Schlick and Jellachich are again (for the tenth time) holding a council of war in Pest. According to Austrian reports, General Jablonowsky has advanced towards Losoncz.

“Business letters sent from Lemberg on the 31st of this month have caused a new wave of anxiety. The leading business houses report from there that the entire garrison of Lemberg is expected to leave for Hungary and it is feared that after its departure a revolutionary move or diversion in favour of the Hungarians will take place” (Lithographierte Correspondenz).

It seems that the Agram poster announcing the concessions is all humbug. Up to now no one has come forward to defend it, and it is generally believed to be an imposture.

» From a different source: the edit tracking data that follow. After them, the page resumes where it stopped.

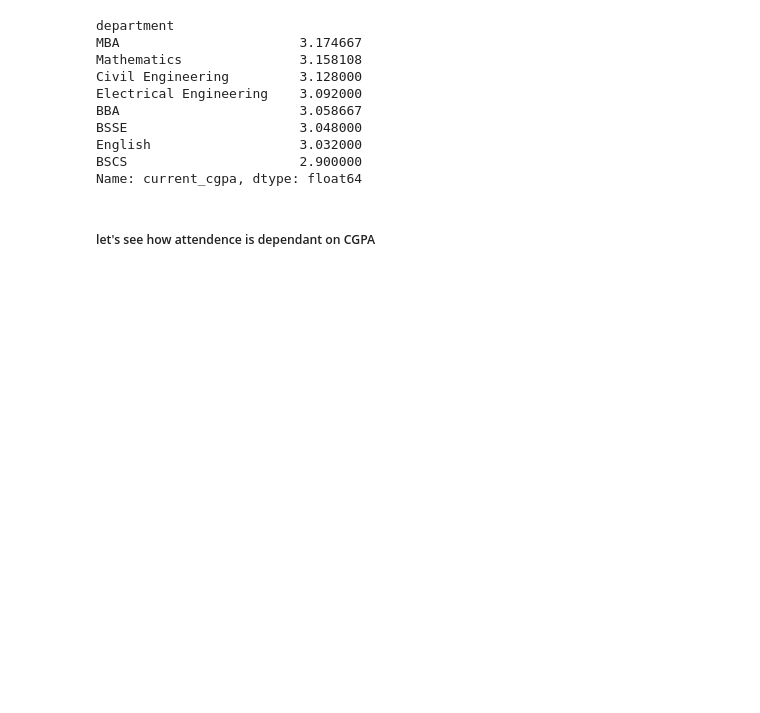
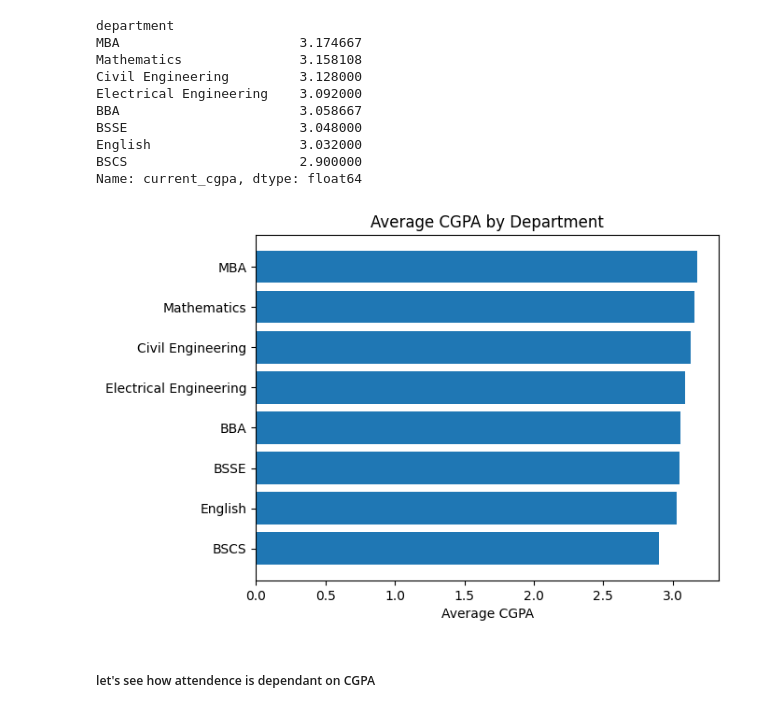
Before and after one commit to me-muzammil-tahir/Students-risk-analyzer-and-predictor, a Jupyter notebook: project.ipynb, the cells around one changed output. Saved outputs shown, nothing was run; the diff lists cells and outputs as text; code cells hidden in the pictures; blank space fills up the shorter version.

```diff
--- a/project.ipynb
+++ b/project.ipynb
@@ -277,6 +277,15 @@ BSSE                      3.048000
 English                   3.032000
 BSCS                      2.900000
 Name: current_cgpa, dtype: float64
+# %%
+dept_cgpa = data.groupby('department')['current_cgpa'].mean().sort_values()
+plt.figure()
+plt.barh(dept_cgpa.index, dept_cgpa.values)
+plt.xlabel("Average CGPA")
+plt.title("Average CGPA by Department")
+plt.show()
+# %% [output]
+[figure, added]
 # %% [markdown]
 ##### let's see how attendence is dependant on CGPA
 # %%
```
Also changed, not shown: parts of 3 cells of this notebook.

  1. Observation corps were assigned to watch the enemy on the flanks of the main theatre of military operations
  2. On March 15, 1848, a popular uprising broke out in Pest. In the middle of the day, the insurgents — craftsmen, workers, students, and peasants who had come to the fair — captured the town, crossed the Danube by the bridge and broke into Buda, where they set political prisoners free. The Austrian garrison was paralysed. The insurgents elected a Committee of Public Safety which provisionally concentrated power in its own hands. A popular meeting adopted the “12 points” drawn up by the radical opposition and demanding administration by parliament and civil liberties. The events of March 15 started the revolution in Hungary against the feudal serf-owning system and for national independence.